Version difference data:
□ □ □

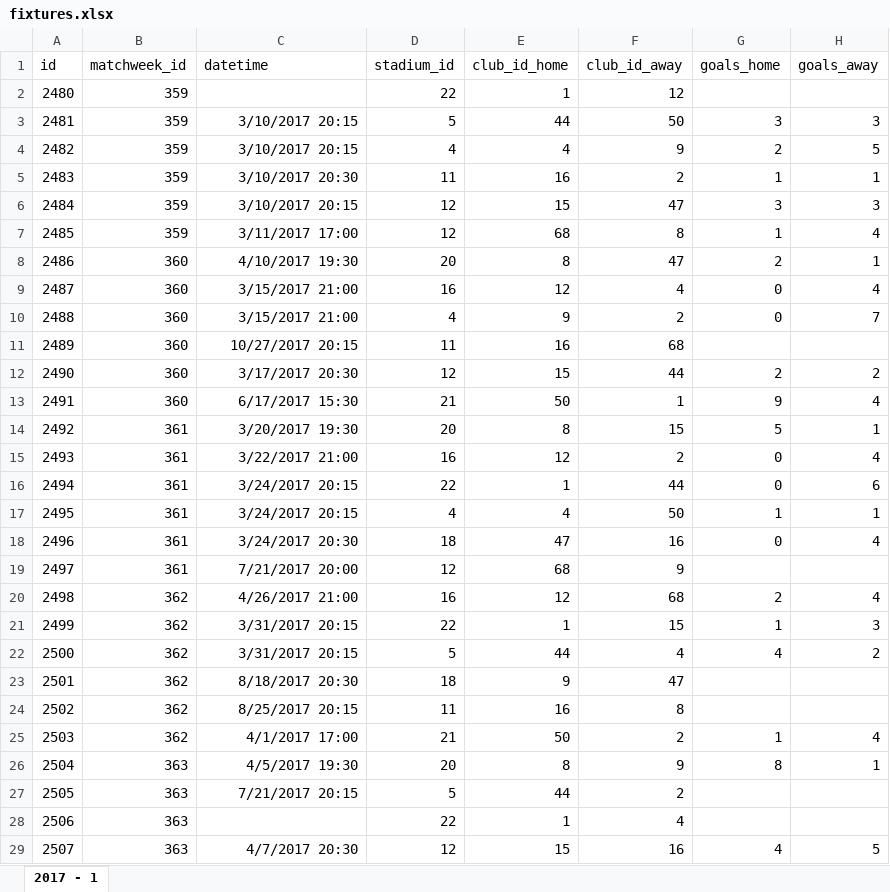
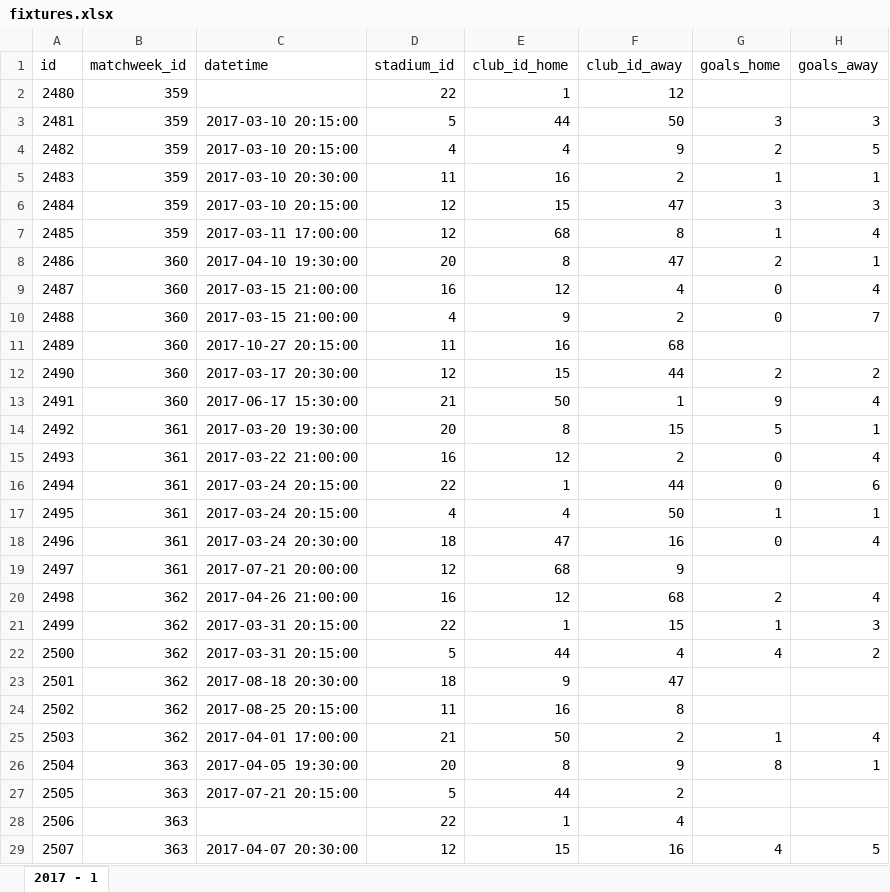
Before and after one commit to sgkekais/hlw, an Excel workbook: database/_legacy-data/fixtures.xlsx, sheet 2017 - 1, drawn as a sheet; only a part is shown; values as stored, in another font and other column widths than the file's, no borders; the diff covers the shown part only; the diff names each change by its address in the sheet, - before the commit and + after, or states it on an @@ line.

Commit message:
legacy data and official division for people

```diff
--- a/database/_legacy-data/fixtures.xlsx (sheet 2017 - 1)
+++ b/database/_legacy-data/fixtures.xlsx (sheet 2017 - 1)
-C3:C4 (datetime): 3/10/2017 20:15
+C3:C4 (datetime): 2017-03-10 20:15:00
-C5 (datetime): 3/10/2017 20:30
+C5 (datetime): 2017-03-10 20:30:00
-C6 (datetime): 3/10/2017 20:15
+C6 (datetime): 2017-03-10 20:15:00
-C7 (datetime): 3/11/2017 17:00
+C7 (datetime): 2017-03-11 17:00:00
-C8 (datetime): 4/10/2017 19:30
+C8 (datetime): 2017-04-10 19:30:00
-C9:C10 (datetime): 3/15/2017 21:00
+C9:C10 (datetime): 2017-03-15 21:00:00
-C11 (datetime): 10/27/2017 20:15
+C11 (datetime): 2017-10-27 20:15:00
-C12 (datetime): 3/17/2017 20:30
+C12 (datetime): 2017-03-17 20:30:00
-C13 (datetime): 6/17/2017 15:30
+C13 (datetime): 2017-06-17 15:30:00
-C14 (datetime): 3/20/2017 19:30
+C14 (datetime): 2017-03-20 19:30:00
-C15 (datetime): 3/22/2017 21:00
+C15 (datetime): 2017-03-22 21:00:00
-C16:C17 (datetime): 3/24/2017 20:15
+C16:C17 (datetime): 2017-03-24 20:15:00
-C18 (datetime): 3/24/2017 20:30
+C18 (datetime): 2017-03-24 20:30:00
-C19 (datetime): 7/21/2017 20:00
+C19 (datetime): 2017-07-21 20:00:00
-C20 (datetime): 4/26/2017 21:00
+C20 (datetime): 2017-04-26 21:00:00
-C21:C22 (datetime): 3/31/2017 20:15
+C21:C22 (datetime): 2017-03-31 20:15:00
-C23 (datetime): 8/18/2017 20:30
+C23 (datetime): 2017-08-18 20:30:00
-C24 (datetime): 8/25/2017 20:15
+C24 (datetime): 2017-08-25 20:15:00
-C25 (datetime): 4/1/2017 17:00
+C25 (datetime): 2017-04-01 17:00:00
-C26 (datetime): 4/5/2017 19:30
+C26 (datetime): 2017-04-05 19:30:00
-C27 (datetime): 7/21/2017 20:15
+C27 (datetime): 2017-07-21 20:15:00
-C29 (datetime): 4/7/2017 20:30
+C29 (datetime): 2017-04-07 20:30:00
```
Also changed, not shown: 105 edited cells elsewhere in this sheet, 10 other files.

□ □ □

Problem description: Faithful copy, images left out: write out every line of data.

Answer to the exercise:
Before and after one commit to sgkekais/hlw, an Excel workbook: database/_legacy-data/fixtures.xlsx, sheet 2017 - 1, drawn as a sheet; only a part is shown; values as stored, in another font and other column widths than the file's, no borders; the diff covers the shown part only; the diff names each change by its address in the sheet, - before the commit and + after, or states it on an @@ line.

Commit message:
legacy data and official division for people

```diff
--- a/database/_legacy-data/fixtures.xlsx (sheet 2017 - 1)
+++ b/database/_legacy-data/fixtures.xlsx (sheet 2017 - 1)
-C3:C4 (datetime): 3/10/2017 20:15
+C3:C4 (datetime): 2017-03-10 20:15:00
-C5 (datetime): 3/10/2017 20:30
+C5 (datetime): 2017-03-10 20:30:00
-C6 (datetime): 3/10/2017 20:15
+C6 (datetime): 2017-03-10 20:15:00
-C7 (datetime): 3/11/2017 17:00
+C7 (datetime): 2017-03-11 17:00:00
-C8 (datetime): 4/10/2017 19:30
+C8 (datetime): 2017-04-10 19:30:00
-C9:C10 (datetime): 3/15/2017 21:00
+C9:C10 (datetime): 2017-03-15 21:00:00
-C11 (datetime): 10/27/2017 20:15
+C11 (datetime): 2017-10-27 20:15:00
-C12 (datetime): 3/17/2017 20:30
+C12 (datetime): 2017-03-17 20:30:00
-C13 (datetime): 6/17/2017 15:30
+C13 (datetime): 2017-06-17 15:30:00
-C14 (datetime): 3/20/2017 19:30
+C14 (datetime): 2017-03-20 19:30:00
-C15 (datetime): 3/22/2017 21:00
+C15 (datetime): 2017-03-22 21:00:00
-C16:C17 (datetime): 3/24/2017 20:15
+C16:C17 (datetime): 2017-03-24 20:15:00
-C18 (datetime): 3/24/2017 20:30
+C18 (datetime): 2017-03-24 20:30:00
-C19 (datetime): 7/21/2017 20:00
+C19 (datetime): 2017-07-21 20:00:00
-C20 (datetime): 4/26/2017 21:00
+C20 (datetime): 2017-04-26 21:00:00
-C21:C22 (datetime): 3/31/2017 20:15
+C21:C22 (datetime): 2017-03-31 20:15:00
-C23 (datetime): 8/18/2017 20:30
+C23 (datetime): 2017-08-18 20:30:00
-C24 (datetime): 8/25/2017 20:15
+C24 (datetime): 2017-08-25 20:15:00
-C25 (datetime): 4/1/2017 17:00
+C25 (datetime): 2017-04-01 17:00:00
-C26 (datetime): 4/5/2017 19:30
+C26 (datetime): 2017-04-05 19:30:00
-C27 (datetime): 7/21/2017 20:15
+C27 (datetime): 2017-07-21 20:15:00
-C29 (datetime): 4/7/2017 20:30
+C29 (datetime): 2017-04-07 20:30:00
```
Also changed, not shown: 105 edited cells elsewhere in this sheet, 10 other files.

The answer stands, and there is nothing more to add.